What fascinates the markets about Islamic finance, however, is its dramatic growth in recent years and confident predictions that it’s set to expand at 15 to 20 per cent every year. Its allure for moderately prosperous, pious Muslims – and quite a few non-Muslims recoiling from the debt crisis in anger and disgust – is different. They admire what they see as a promise to achieve stability and transparency, and a sense of proportion about money: look it in the eye, tell it you like it, but admit that you have lingering doubts about the transcendent value of paper. That’s an unsophisticated position, but since the credit crunch not many people trust the sophisticated keepers of the modern money culture; in this sense the rise of sharia-compliant products is also a challenge to the unofficial, polytheist faith of offshore Britannia: the worship of markets in general and financial markets in particular.

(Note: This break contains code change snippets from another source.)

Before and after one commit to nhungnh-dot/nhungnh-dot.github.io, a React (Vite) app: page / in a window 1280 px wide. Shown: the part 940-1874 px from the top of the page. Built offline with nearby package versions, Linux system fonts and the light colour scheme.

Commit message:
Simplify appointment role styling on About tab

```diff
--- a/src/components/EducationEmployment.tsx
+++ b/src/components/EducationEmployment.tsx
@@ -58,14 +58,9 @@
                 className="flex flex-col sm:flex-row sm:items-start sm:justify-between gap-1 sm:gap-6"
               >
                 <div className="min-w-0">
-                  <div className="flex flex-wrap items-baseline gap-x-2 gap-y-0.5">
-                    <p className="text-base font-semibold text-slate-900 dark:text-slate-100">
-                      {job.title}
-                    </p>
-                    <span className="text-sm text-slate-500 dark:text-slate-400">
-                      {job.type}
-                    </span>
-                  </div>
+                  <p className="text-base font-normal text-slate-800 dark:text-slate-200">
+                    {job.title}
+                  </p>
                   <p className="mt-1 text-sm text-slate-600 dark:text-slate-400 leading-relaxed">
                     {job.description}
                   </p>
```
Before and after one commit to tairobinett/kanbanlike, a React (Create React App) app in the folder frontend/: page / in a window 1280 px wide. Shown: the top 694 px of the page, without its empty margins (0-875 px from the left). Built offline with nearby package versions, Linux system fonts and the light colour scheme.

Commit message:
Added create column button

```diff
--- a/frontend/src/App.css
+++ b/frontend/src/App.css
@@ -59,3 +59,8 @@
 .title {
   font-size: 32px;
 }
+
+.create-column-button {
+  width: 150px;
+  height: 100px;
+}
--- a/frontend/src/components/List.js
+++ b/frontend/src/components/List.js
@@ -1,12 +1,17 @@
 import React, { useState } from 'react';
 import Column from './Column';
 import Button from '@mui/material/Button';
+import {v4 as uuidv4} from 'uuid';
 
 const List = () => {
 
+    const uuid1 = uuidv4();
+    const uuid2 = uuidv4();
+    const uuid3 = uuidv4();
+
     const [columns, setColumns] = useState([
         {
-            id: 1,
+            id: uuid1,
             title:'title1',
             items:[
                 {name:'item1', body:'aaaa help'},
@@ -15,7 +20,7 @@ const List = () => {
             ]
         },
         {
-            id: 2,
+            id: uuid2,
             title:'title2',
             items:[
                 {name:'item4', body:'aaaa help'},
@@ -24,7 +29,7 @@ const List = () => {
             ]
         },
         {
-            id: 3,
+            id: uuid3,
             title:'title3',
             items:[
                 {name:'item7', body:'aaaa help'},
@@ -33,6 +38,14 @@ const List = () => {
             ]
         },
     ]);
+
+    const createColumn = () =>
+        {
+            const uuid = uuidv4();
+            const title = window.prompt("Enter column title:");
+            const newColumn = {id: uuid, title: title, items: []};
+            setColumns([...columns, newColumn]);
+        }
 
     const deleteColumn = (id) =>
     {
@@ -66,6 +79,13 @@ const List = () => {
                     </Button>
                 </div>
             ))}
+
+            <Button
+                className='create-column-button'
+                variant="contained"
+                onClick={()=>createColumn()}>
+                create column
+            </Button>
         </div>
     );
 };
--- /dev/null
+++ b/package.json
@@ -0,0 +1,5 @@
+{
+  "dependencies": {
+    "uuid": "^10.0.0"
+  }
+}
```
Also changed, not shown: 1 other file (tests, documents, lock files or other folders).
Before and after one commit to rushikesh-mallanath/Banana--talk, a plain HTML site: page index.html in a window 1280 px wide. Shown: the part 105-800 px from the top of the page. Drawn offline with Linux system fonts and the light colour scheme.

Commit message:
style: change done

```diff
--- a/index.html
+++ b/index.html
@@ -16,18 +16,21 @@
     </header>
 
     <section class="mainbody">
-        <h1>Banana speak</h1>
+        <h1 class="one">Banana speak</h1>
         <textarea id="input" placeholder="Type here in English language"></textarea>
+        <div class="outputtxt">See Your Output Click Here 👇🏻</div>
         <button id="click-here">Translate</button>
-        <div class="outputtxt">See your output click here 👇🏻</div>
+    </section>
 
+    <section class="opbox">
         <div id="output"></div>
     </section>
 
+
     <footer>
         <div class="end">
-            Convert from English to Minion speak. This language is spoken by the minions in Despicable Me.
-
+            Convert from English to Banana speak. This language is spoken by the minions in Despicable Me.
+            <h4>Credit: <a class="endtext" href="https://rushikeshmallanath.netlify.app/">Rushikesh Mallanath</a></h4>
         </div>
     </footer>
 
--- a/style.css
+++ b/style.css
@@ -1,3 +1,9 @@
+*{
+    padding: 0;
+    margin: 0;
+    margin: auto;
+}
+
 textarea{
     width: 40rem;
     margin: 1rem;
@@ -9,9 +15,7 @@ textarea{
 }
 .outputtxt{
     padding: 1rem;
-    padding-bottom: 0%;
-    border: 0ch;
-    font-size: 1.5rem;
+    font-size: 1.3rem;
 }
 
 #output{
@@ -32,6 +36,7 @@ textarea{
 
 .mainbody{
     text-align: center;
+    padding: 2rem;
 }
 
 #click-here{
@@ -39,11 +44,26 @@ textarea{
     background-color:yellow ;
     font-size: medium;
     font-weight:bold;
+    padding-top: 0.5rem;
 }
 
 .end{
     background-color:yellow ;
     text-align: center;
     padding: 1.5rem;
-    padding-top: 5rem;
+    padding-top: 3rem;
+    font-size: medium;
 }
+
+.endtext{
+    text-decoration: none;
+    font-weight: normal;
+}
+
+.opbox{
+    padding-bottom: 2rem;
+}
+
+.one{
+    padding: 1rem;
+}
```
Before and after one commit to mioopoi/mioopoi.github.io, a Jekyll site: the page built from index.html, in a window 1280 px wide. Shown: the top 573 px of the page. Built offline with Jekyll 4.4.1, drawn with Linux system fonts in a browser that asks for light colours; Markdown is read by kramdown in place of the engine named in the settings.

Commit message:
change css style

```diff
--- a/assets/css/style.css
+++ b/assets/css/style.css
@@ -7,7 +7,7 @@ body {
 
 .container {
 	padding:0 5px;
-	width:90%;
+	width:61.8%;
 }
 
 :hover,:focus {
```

Key word: Trust. Everyone has been calling for a new architecture of the global financial system, but most of the ideas offered seem to be mere band aid solutions that aim to go back to where things were. This is the only article i have read that points at a real alternative to the status quo. Read the article in its entirety. It makes for a fascinating read.